    If they'd had more subs or less faith in Enigma they'd have mopped the floor with the Brits.
  22. Ghost_of_Caesar Jedi Master

    Member Since:
    Nov 27, 2000
    star 4
    But you forget that Admiral Doenitz never fully trusted Enigma anyway, and was the force behind switching to the four rotor Enigma device. However, other code books were not changed - cyphers which had already been broken and were being intercepted with nearly every transmission. And besides, the first naval Enigma machines were not captured until after mid-1941, well after the top three aces had been taken otu of play.
  23. farraday Jedi Grand Master

    Member Since:
    Jan 27, 2000
    star 7
    The first enigma machien was capture May 9th 1941, and they ahd been raiding ships for codes before that. By mid 1941 the first "happy time" was over.

    Pure exhaustion did have something to do with it but so did the fact the brits were reading the radio transmits.
  24. Humble extra Jedi Youngling

    Member Since:
    Jun 12, 1999
    star 5
    whats the story about hte single german bomber stopping the invasion of britain?
  25. farraday Jedi Grand Master

    Member Since:
    Jan 27, 2000
    star 7
    Those three were taken out in march of the same year. The brits had stolen the codes for several months from Weather trawlers in the North Sea.

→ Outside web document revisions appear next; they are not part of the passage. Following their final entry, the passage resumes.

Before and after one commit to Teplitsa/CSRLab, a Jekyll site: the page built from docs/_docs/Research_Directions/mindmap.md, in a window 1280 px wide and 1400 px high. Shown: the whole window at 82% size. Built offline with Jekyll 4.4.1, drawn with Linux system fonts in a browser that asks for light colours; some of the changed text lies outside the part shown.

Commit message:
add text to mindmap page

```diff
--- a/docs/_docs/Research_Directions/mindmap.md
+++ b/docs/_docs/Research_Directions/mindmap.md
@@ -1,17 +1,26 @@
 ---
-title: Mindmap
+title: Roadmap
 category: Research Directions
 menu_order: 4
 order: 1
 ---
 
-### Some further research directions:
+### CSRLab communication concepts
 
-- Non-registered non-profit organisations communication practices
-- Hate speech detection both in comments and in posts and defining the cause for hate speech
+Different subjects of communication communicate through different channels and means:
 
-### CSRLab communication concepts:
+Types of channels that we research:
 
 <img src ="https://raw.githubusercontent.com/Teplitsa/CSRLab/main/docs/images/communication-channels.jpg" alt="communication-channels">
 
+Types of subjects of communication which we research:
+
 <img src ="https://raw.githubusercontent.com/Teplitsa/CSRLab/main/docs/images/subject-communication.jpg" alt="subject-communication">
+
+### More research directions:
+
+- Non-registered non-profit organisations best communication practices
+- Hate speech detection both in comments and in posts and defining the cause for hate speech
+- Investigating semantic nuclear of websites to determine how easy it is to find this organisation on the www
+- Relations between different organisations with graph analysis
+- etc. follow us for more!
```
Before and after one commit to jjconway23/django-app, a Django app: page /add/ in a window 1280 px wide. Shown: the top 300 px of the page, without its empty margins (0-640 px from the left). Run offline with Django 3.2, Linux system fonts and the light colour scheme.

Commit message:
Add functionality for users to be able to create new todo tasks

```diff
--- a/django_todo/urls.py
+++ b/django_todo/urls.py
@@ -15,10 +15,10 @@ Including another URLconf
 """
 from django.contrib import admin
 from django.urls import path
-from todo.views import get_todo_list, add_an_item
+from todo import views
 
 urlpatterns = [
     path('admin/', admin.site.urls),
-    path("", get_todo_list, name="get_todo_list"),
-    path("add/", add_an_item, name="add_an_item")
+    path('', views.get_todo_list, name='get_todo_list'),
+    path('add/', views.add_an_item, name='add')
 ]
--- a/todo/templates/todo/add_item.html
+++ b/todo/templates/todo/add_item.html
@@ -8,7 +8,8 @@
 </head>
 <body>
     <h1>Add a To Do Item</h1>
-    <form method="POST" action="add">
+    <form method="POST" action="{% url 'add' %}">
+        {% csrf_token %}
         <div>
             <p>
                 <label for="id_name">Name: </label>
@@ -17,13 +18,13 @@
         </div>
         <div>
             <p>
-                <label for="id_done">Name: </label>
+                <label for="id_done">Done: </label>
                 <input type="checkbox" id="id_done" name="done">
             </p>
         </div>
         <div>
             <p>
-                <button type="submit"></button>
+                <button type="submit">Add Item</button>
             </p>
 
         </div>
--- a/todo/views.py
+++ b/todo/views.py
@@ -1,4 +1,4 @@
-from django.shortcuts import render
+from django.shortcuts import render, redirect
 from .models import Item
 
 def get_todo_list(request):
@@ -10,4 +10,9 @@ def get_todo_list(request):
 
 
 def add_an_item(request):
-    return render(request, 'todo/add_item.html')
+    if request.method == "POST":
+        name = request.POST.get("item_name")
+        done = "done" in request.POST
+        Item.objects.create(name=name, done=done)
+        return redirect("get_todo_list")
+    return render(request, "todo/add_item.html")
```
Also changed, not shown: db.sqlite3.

    And Doenitz didn't entirely trust it. but then again it was his onyl way of communicating with the subs and he used it a lot. The fourth rotor wasn't added until 1942
Thread Status:
Not open for further replies.